LOS ANGELES – A former owner of a T-Mobile retail store in Eagle Rock was sentenced today to 120 months in federal prison for his multimillion-dollar scheme in which he stole T-Mobile employee credentials and illegally accessed the company’s internal computer systems to illicitly “unlock” and “unblock” cellphones.
Argishti Khudaverdyan, 44, of Burbank, was sentenced by United States District Judge Stephen V. Wilson, who also ordered him to pay $28,473,535 in restitution.
Khudaverdyan ran a multi-year scheme that illegally unlocked and unblocked cellphones, which generated tens of millions of dollars in criminal proceeds. During this time, most cellphone companies – including T-Mobile – “locked” their customers’ phones so they could be used only on the company’s network until the customers’ phone and service contracts had been fulfilled. If customers wanted to switch to a different carrier, their phones had to be “unlocked.” Carriers also “blocked” cellphones to protect consumers in the case of lost or stolen cellphones.
From August 2014 to June 2019, Khudaverdyan fraudulently unlocked and unblocked cellphones on T-Mobile’s network, as well as the networks of Sprint, AT&T, and other carriers. Removing the unlock allowed the phones to be sold on the black market and enabled T-Mobile customers to stop using T-Mobile’s services and thereby deprive T-Mobile of revenue generated from customers’ service contracts and equipment installment plans.
Khudaverdyan advertised his fraudulent unlocking services through brokers, email solicitations and websites. He falsely claimed the fraudulent unlocks that he provided were “official” T-Mobile unlocks.
From January 2017 through June 2017, Khudaverdyan and a former business partner were also co-owners of Top Tier Solutions Inc., a T-Mobile store in Eagle Rock Plaza. However, after T-Mobile terminated Khudaverdyan’s contract in June 2017 based on his suspicious computer behavior and association with unauthorized unlocking of cellphones, Khudaverdyan continued his fraud.
To gain unauthorized access to T-Mobile’s protected internal computers, Khudaverdyan obtained T-Mobile employees’ credentials through various dishonest means, including sending phishing emails that appeared to be legitimate T-Mobile correspondence, and socially engineering the T-Mobile IT Help Desk.

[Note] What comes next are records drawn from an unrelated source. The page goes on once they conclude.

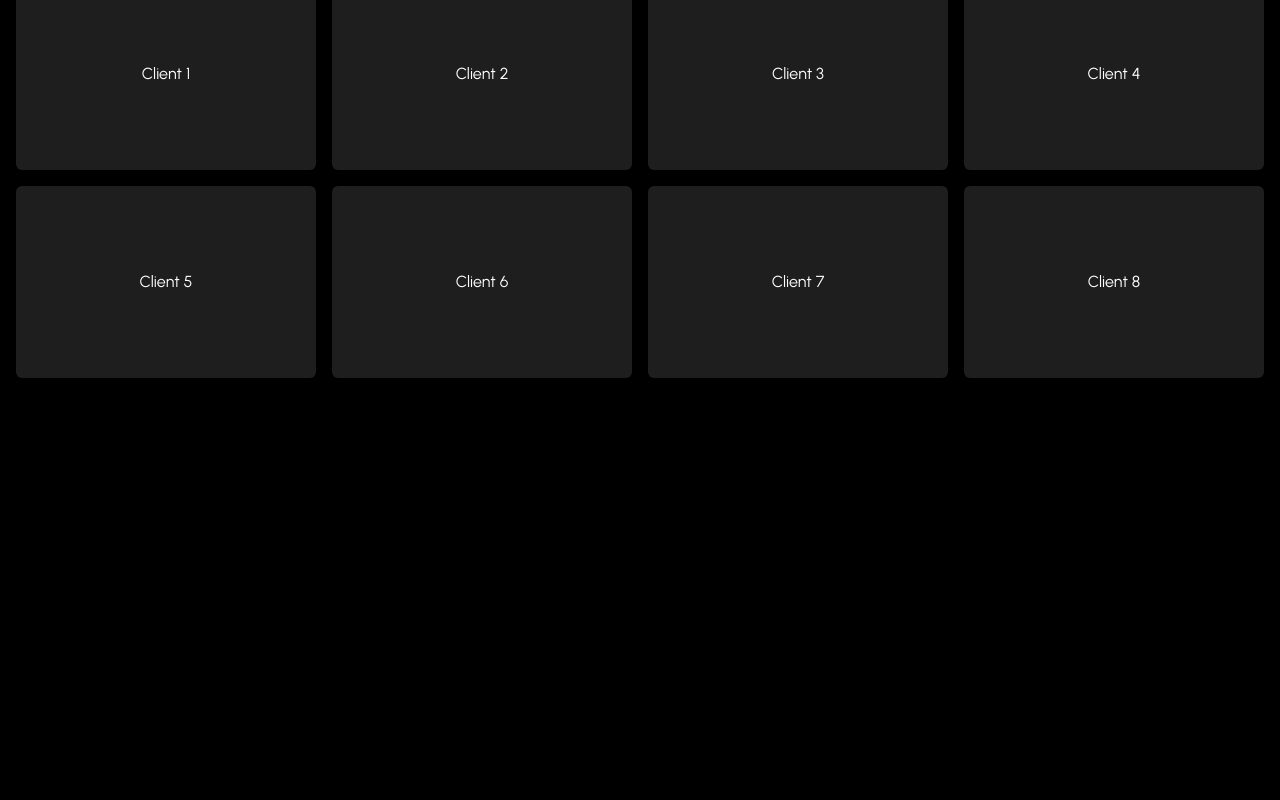
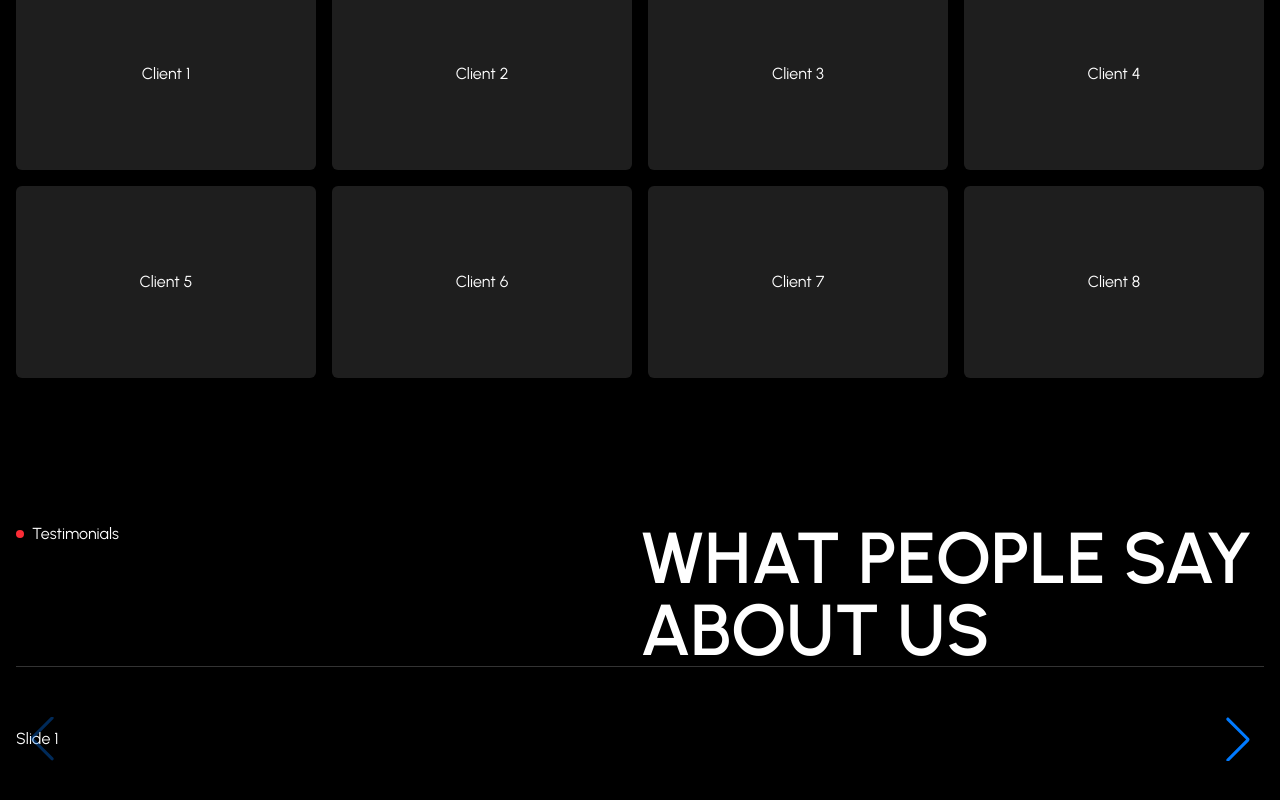
Before and after one commit to hatef-dev/Agency-Vue, a Vue app: page / in a window 1280 px wide. Shown: the part 4669-5469 px from the top of the page. Before the commit the page ends 5047 px from the top, so only its background shows below. Built offline with nearby package versions, Linux system fonts and the light colour scheme.

Commit message:
add swiper

```diff
--- a/package.json
+++ b/package.json
@@ -17,6 +17,7 @@
     "@tailwindcss/vite": "^4.1.14",
     "gsap": "^3.13.0",
     "pinia": "^3.0.3",
+    "swiper": "^12.0.2",
     "tailwindcss": "^4.1.14",
     "vue": "^3.5.22",
     "vue-router": "^4.5.1"
--- /dev/null
+++ b/src/assets/swiperComment.css
@@ -0,0 +1,9 @@
+.swiper {
+  width: 100%;
+  height: 100%;
+}
+.swiper-wrapper {
+  width: 100%;
+
+  padding: 60px 0;
+}
--- a/src/components/HomePage/HomePageClients.vue
+++ b/src/components/HomePage/HomePageClients.vue
@@ -14,7 +14,7 @@
       <div class="grid grid-cols-1 lg:grid-cols-4 gap-4">
         <transition-animation :delay="i * 0.05" v-for="i in [1, 2, 3, 4, 5, 6, 7, 8]" :key="i">
           <div
-            class="h-[192px] flex justify-center items-center bg-[#1e1e1e] text-white rounded-md"
+            class="h-[80px] lg:h-[192px] flex justify-center items-center bg-[#1e1e1e] text-white rounded-md"
           >
             <h3>Client {{ i }}</h3>
           </div>
--- /dev/null
+++ b/src/components/PepoleComments.vue
@@ -0,0 +1,51 @@
+<template>
+  <div class="my-container">
+    <div class="grid grid-cols-2">
+      <div class="col-span-1">
+        <!--Dot-->
+        <transition-animation>
+          <div class="flex items-center gap-x-2">
+            <span class="w-2 h-2 bg-red-500 rounded-full"></span>
+            <span class="text-white">Testimonials</span>
+          </div>
+        </transition-animation>
+      </div>
+      <transition-animation class="col-span-1">
+        <h1 class="text-white text-7xl font-semibold">WHAT PEOPLE SAY ABOUT US</h1>
+      </transition-animation>
+    </div>
+
+    <div class="text-white">
+      <swiper
+        class="border-y border-white/20"
+        :slides-per-view="1"
+        :space-between="50"
+        :modules="[Navigation]"
+        navigation
+      >
+        <swiper-slide>Slide 1</swiper-slide>
+        <swiper-slide>Slide 2</swiper-slide>
+        <swiper-slide>Slide 3</swiper-slide>
+      </swiper>
+    </div>
+  </div>
+</template>
+
+<script>
+import { Swiper, SwiperSlide } from 'swiper/vue'
+import { Navigation } from 'swiper/modules'
+
+import 'swiper/css'
+import 'swiper/css/navigation'
+import '@/assets/swiperComment.css'
+
+export default {
+  name: 'PepoleComments',
+  components: { Swiper, SwiperSlide },
+  data() {
+    return {
+      Navigation,
+    }
+  },
+}
+</script>
--- a/src/views/HomeView.vue
+++ b/src/views/HomeView.vue
@@ -6,6 +6,7 @@
     <home-page-services></home-page-services>
     <home-page-projects></home-page-projects>
     <home-page-clients></home-page-clients>
+    <pepole-comments></pepole-comments>
   </div>
 </template>
 
@@ -15,6 +16,7 @@ import HomePageAboutUs from '@/components/HomePage/HomePageAboutUs.vue'
 import HomePageServices from '@/components/HomePage/HomePageServices.vue'
 import HomePageProjects from '@/components/HomePage/HomePageProjects.vue'
 import HomePageClients from '@/components/HomePage/HomePageClients.vue'
+import PepoleComments from '@/components/PepoleComments.vue'
 export default {
   name: 'HomeView',
   components: {
@@ -23,6 +25,7 @@ export default {
     HomePageServices,
     HomePageProjects,
     HomePageClients,
+    PepoleComments,
   },
 }
 </script>
```
Also changed, not shown: 1 other file (tests, documents, lock files or other folders).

Khudaverdyan used the fraudulent emails to trick T-Mobile employees to log in with their employee credentials so he could harvest the employees’ information and fraudulently unlock the phones.
In total, Khudaverdyan and others compromised and stole more than 50 different T-Mobile employees’ credentials from employees across the United States, and they unlocked and unblocked hundreds of thousands of cellphones during the years of the scheme.
Khudaverdyan obtained more than $25 million for these criminal activities. He used these illegal proceeds to pay for, among other things, real estate in Burbank and Northridge.
In a sentencing memorandum, prosecutors argued that Khudaverdyan was “a sophisticated fraudster with no remorse for his crimes. He personally caused millions of dollars in losses to wireless carriers while furthering the trafficking of lost and stolen cell phones.”
At the conclusion of a four-day trial, a federal jury on August 1 found Khudaverdyan of 14 felonies: one count of conspiracy to commit wire fraud, three counts of wire fraud, two counts of accessing a computer to defraud and obtain value, one count of intentionally accessing a computer without authorization to obtain information, one count of conspiracy to commit money laundering, five counts of money laundering, and one count of aggravated identity theft.
Alen Gharehbagloo, 43, of La Cañada Flintridge, a co-defendant and a former co-owner of Top Tier Solutions Inc., pleaded guilty on July 5 to three felonies: conspiracy to commit wire fraud, accessing a protected computer with intent to defraud, and conspiracy to commit money laundering. His sentencing hearing is scheduled for February 13, 2023.
The United States Secret Service’s Cyber Fraud Task Force (CFTF) and IRS Criminal Investigation investigated this matter. The CFTF includes representatives of the United States Secret Service, the FBI, the Los Angeles Police Department, the Los Angeles County District Attorney’s Office, and the California Highway Patrol.
Assistant United States Attorneys Lisa E. Feldman and Andrew M. Roach of the Cyber and Intellectual Property Crimes Section prosecuted this case. Assistant United States Attorney Jonathan S. Galatzan, Chief of the Asset Forfeiture and Recovery Section, is handling the asset forfeiture portion of this case.